A British teenage ISIS recruit nicknamed “Osama bin Bieber” has reportedly been executed by the terror group for being a spy.Mohammed Ismail, who acquired the nickname because of his youthful looks, was 18 when he left Coventry to join ISIS in March 2014.
Not long after arriving in the Isis caliphate, Mohammed Ismail, a baby-faced teenager from Coventry, felt the need to publicly declare his commitment to the world’s most feared terrorist organisation.
“If you believe in a cause, you should be prepared to die for that cause,” he told his friends back home through Twitter.

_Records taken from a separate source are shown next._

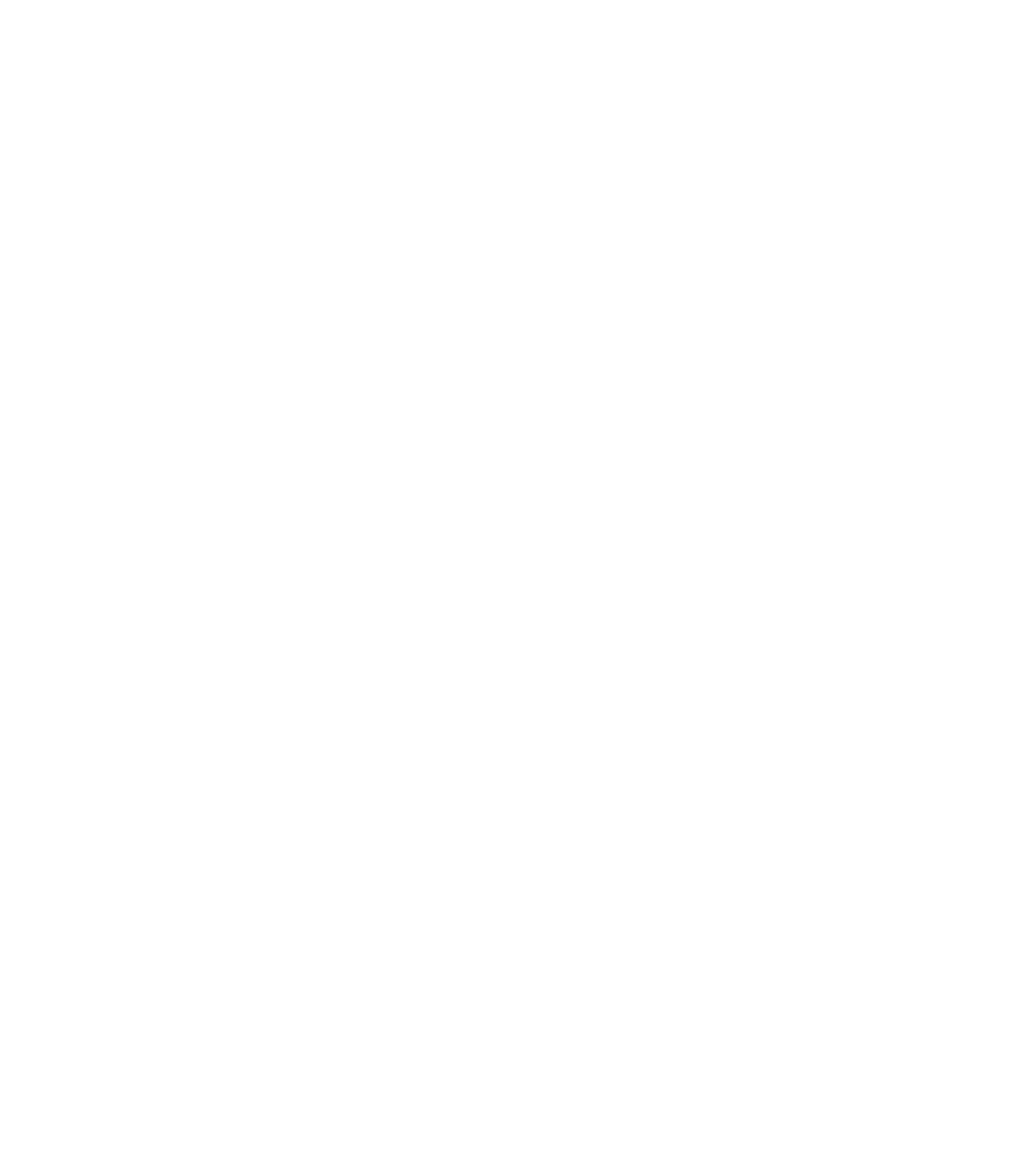
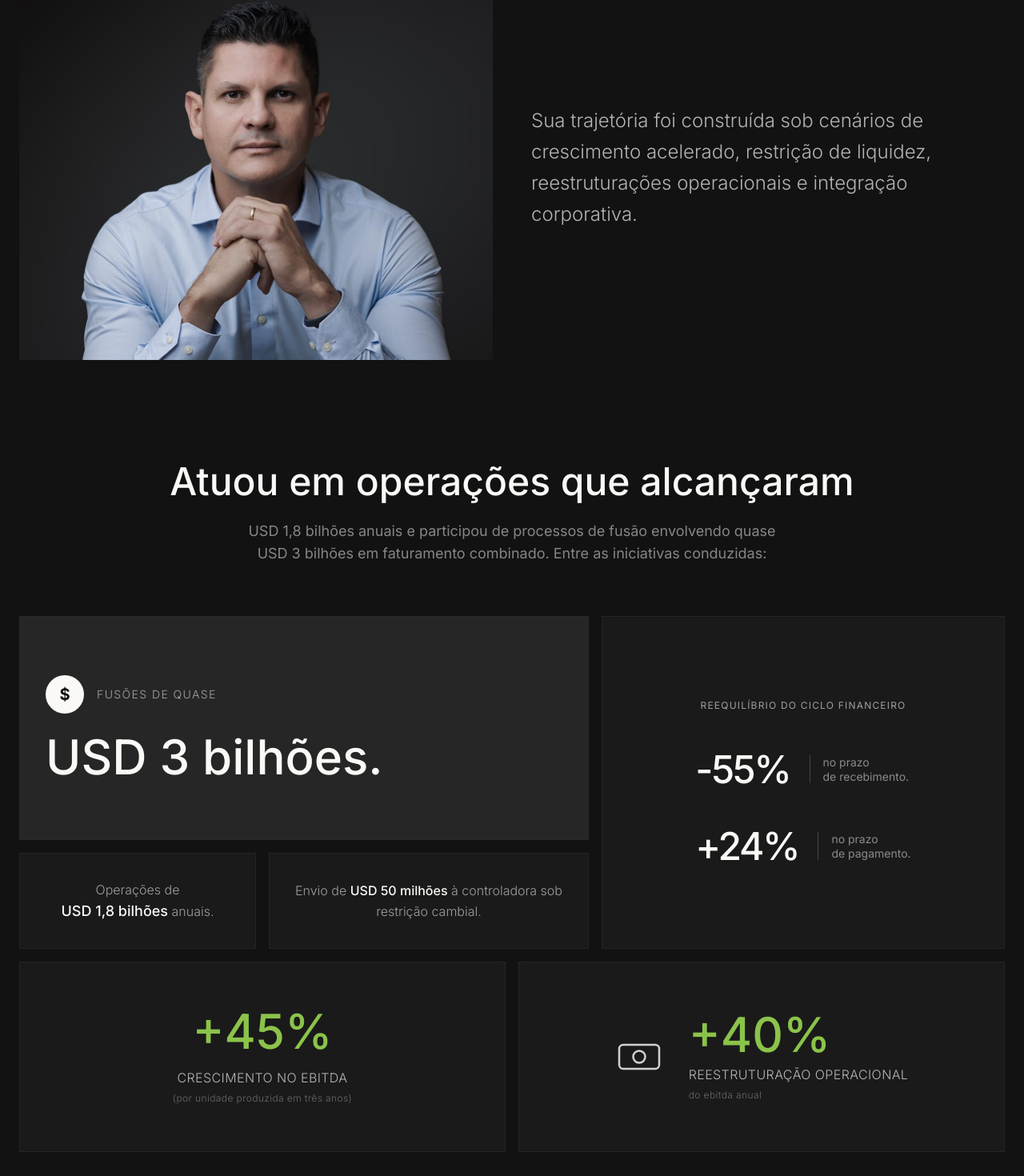
Before and after one commit to Bryanninja/michel-stawicki-web, a Next.js app: page /experiencia in a window 1280 px wide. Before the commit this address had no page. Shown: the part 1180-2650 px from the top of the page at 80% size. Before the commit the page ends 800 px from the top, so only its background shows below. Built offline with nearby package versions, Linux system fonts and the light colour scheme.

Commit message:
feat: add experience page and Bento grid component

```diff
--- /dev/null
+++ b/app/components/BentoGrid.tsx
@@ -0,0 +1,121 @@
+const BentoGrid = () => {
+  return (
+    <section className="max-w-[1440px] mx-auto px-6 mb-24">
+      <div className="grid grid-cols-1 md:grid-cols-12 gap-4  mx-auto">
+        {/* CARD 1: Fusões (Ocupa 7 colunas) */}
+        <div className="md:col-span-7 bg-[#262626] p-8 flex flex-col justify-center gap-6 border border-brand-gray/10 min-h-[280px]">
+          <div className="flex items-center gap-4">
+            <div className="w-12 h-12 rounded-full bg-brand-white flex items-center justify-center text-brand-black font-bold text-xl">
+              $
+            </div>
+            <div className="text-brand-white/60 text-sm uppercase tracking-widest font-light">
+              Fusões de quase
+            </div>
+          </div>
+          <div className="text-4xl md:text-6xl font-sans font-medium text-brand-white">
+            USD 3 bilhões.
+          </div>
+        </div>
+
+        {/* CARD 2: Ciclo Financeiro (Ocupa 5 colunas e 2 linhas de altura!) */}
+        <div className="md:col-span-5 md:row-span-2 bg-surface p-8 border border-brand-gray/20 flex flex-col items-center justify-center">
+          <div className="text-brand-white/60 text-xs uppercase tracking-widest mb-12 text-center">
+            Reequilíbrio do Ciclo Financeiro
+          </div>
+          <div className="space-y-12">
+            <div className="flex items-center gap-6">
+              <span className="text-5xl font-sans font-medium text-brand-white tracking-tighter">
+                -55%
+              </span>
+              <div className="border-l border-brand-white/20 pl-4">
+                <span className="text-brand-white/50 text-sm leading-tight block">
+                  no prazo
+                  <br />
+                  de recebimento.
+                </span>
+              </div>
+            </div>
+            <div className="flex items-center gap-6">
+              <span className="text-5xl font-sans font-medium text-brand-white tracking-tighter">
+                +24%
+              </span>
+              <div className="border-l border-brand-white/20 pl-4">
+                <span className="text-brand-white/50 text-sm leading-tight block">
+                  no prazo
+                  <br />
+                  de pagamento.
+                </span>
+              </div>
+            </div>
+          </div>
+        </div>
+
+        {/* CARD 3: Operações (Sob o Card 1) */}
+        <div className="md:col-span-3 bg-surface p-8 border border-brand-gray/20 flex flex-col justify-center text-center">
+          <p className="text-brand-white/60 text-base leading-relaxed font-light">
+            Operações de <br />
+            <strong className="text-brand-white font-medium text-lg">
+              USD 1,8 bilhões
+            </strong>{" "}
+            anuais.
+          </p>
+        </div>
+
+        {/* CARD 4: Envio USD (Sob o Card 1) */}
+        <div className="md:col-span-4 bg-surface p-8 border border-brand-gray/20 flex flex-col justify-center text-center">
+          <p className="text-brand-white/60 text-base leading-relaxed font-light">
+            Envio de{" "}
+            <strong className="text-brand-white font-medium">
+              USD 50 milhões
+            </strong>{" "}
+            à controladora sob restrição cambial.
+          </p>
+        </div>
+
+        {/* CARD 5: EBITDA 1 (Larga embaixo) */}
+        <div className="md:col-span-6 bg-surface p-14 border border-brand-gray/20 flex flex-col items-center justify-center text-center gap-4">
+          <span className="text-6xl font-sans font-medium text-[#8bc34a]">
+            +45%
+          </span>
+          <p className="text-brand-white/70 text-base uppercase tracking-wide font-light max-w-xs">
+            Crescimento no EBITDA <br />
+            <span className="text-xs opacity-50 lowercase">
+              (por unidade produzida em três anos)
+            </span>
+          </p>
+        </div>
+
+        {/* CARD 6: EBITDA 2 (Larga embaixo) */}
+        <div className="md:col-span-6 bg-surface p-14 border border-brand-gray/20 flex flex-col md:flex-row items-center justify-center gap-8">
+          <div className="opacity-80">
+            <svg
+              width="60"
+              height="60"
+              viewBox="0 0 24 24"
+              fill="none"
+              stroke="white"
+              strokeWidth="1"
+            >
+              <rect x="2" y="6" width="20" height="12" rx="2" />
+              <circle cx="12" cy="12" r="3" />
+              <path d="M6 12h.01M18 12h.01" />
+            </svg>
+          </div>
+          <div className="text-center md:text-left">
+            <div className="text-6xl font-sans font-medium text-[#8bc34a] mb-2">
+              +40%
+            </div>
+            <p className="text-brand-white/70 text-base uppercase tracking-wide font-light">
+              Reestruturação operacional <br />
+              <span className="text-xs opacity-50 lowercase">
+                do EBITDA anual
+              </span>
+            </p>
+          </div>
+        </div>
+      </div>
+    </section>
+  );
+};
+
+export default BentoGrid;
--- /dev/null
+++ b/app/experiencia/page.tsx
@@ -0,0 +1,70 @@
+import Header from "../components/Header";
+import Footer from "../components/Footer";
+import Cta from "../components/Cta";
+import BentoGrid from "../components/BentoGrid";
+
+export default function Experiencia() {
+  return (
+    <>
+      <Header />
+      <main className="bg-brand-black min-h-screen pt-32 pb-20">
+        {/* 1. Hero: Texto de Impacto + Foto 1 */}
+        <section className="max-w-[1440px] mx-auto px-6 mb-6">
+          <div className="max-w-4xl mx-auto text-center mb-16">
+            <h1 className="font-sans font-medium text-3xl md:text-5xl text-brand-white leading-tight tracking-tight">
+              Ao longo de mais de 30 anos, Michel Stawicki atuou em ambientes
+              onde decisões financeiras tinham impacto estrutural profundo.
+            </h1>
+          </div>
+
+          <div className="w-full max-w-360 mx-auto aspect-[16/9]  overflow-hidden">
+            <img
+              src="/experiencia-hero.jpg"
+              alt="Michel Stawicki"
+              className="w-full h-full object-cover grayscale-[20%]"
+            />
+          </div>
+        </section>
+
+        {/* 2. Trajetória: Foto 2 + Texto Lateral */}
+        <section className="max-w-[1440px] mx-auto px-6 mb-32">
+          <div className="grid grid-cols-1 md:grid-cols-2 gap-12 items-center max-w-360 mx-auto">
+            <div className="aspect-auto overflow-hidden">
+              <img
+                src="/experiencia-2.jpg"
+                alt="Trajetória Michel"
+                className="w-full h-full object-cover grayscale-[20%]"
+              />
+            </div>
+            <div className="max-w-lg">
+              <p className="font-sans text-brand-white/70 text-lg md:text-2xl leading-relaxed font-light">
+                Sua trajetória foi construída sob cenários de crescimento
+                acelerado, restrição de liquidez, reestruturações operacionais e
+                integração corporativa.
+              </p>
+            </div>
+          </div>
+        </section>
+
+        {/* 3. Título das Operações */}
+        <section className="max-w-[1440px] mx-auto px-6 mb-16 text-center">
+          <h2 className="font-sans font-medium text-3xl md:text-5xl text-brand-white mb-6">
+            Atuou em operações que alcançaram
+          </h2>
+          <p className="font-sans text-brand-white/50 text-lg max-w-2xl mx-auto">
+            USD 1,8 bilhões anuais e participou de processos de fusão envolvendo
+            quase USD 3 bilhões em faturamento combinado. Entre as iniciativas
+            conduzidas:
+          </p>
+        </section>
+
+        <BentoGrid />
+      </main>
+      <Cta
+        title="Resultados decorrentes de estrutura, método e disciplina. Hoje, aplica essa lógica a empresas que desejam fortalecer sua base financeira e sustentar crescimento com consistência."
+        showLogo={true}
+      />
+      <Footer />
+    </>
+  );
+}
```
Also changed, not shown: public/experiencia-2.jpg (added), public/experiencia-hero.jpg (added).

But the death staring him in the face two years later in a prison cell in Raqqa, the caliphate’s capital in northern Syria, was not how he would have expected it all to end. Before him stood an Isis executioner, hungry for revenge and poised to strike. A cameraman was also in the room, recording Ismail’s final moments as a warning to other would-be traitors.
Ismail had just confessed to betraying his colleagues by passing on secret information about their movements which ended up with western intelligence agencies. Mohammed Ismail was one of the self-styled caliphate’s youngest British recruits, but when a fellow UK fighter died in a precision strike, his masters became suspicious and his fate was sealed.
Last week their families insisted the jihadists had been “brainwashed” by a mullah from a local Coventry mosque who had also given them £3,000 towards their flights.
A source close to Amani said he had been radicalised in only 15 days: “Three weeks before he joined the jihad, he was nightclubbing in Coventry.” On arrival in Raqqa, the trio were quick to renounce their British identities. Kalantar described his UK passport as having “less value than toilet paper”, while Ismail took to social media in a string of gun-toting poses.
In June 2014, he appeared alongside two other Britons in an infamous Isis recruitment film called There Is No Life Without Jihad. One of the men, Reyaad Khan, another former Cardiff resident who once aspired to be Britain’s first Asian prime minister, told viewers: “You can be here in these golden times, fighting, or you can be on the sidelines, commentating.”
Ismail was arrested in Raqqa after the airstrike. Word of the spying claims soon filtered out. His younger brother Ahmed, who had sought to join him in Syria in 2016, changed his mind after hearing of Ismail’s “precarious position”, according to evidence since given in a UK court case.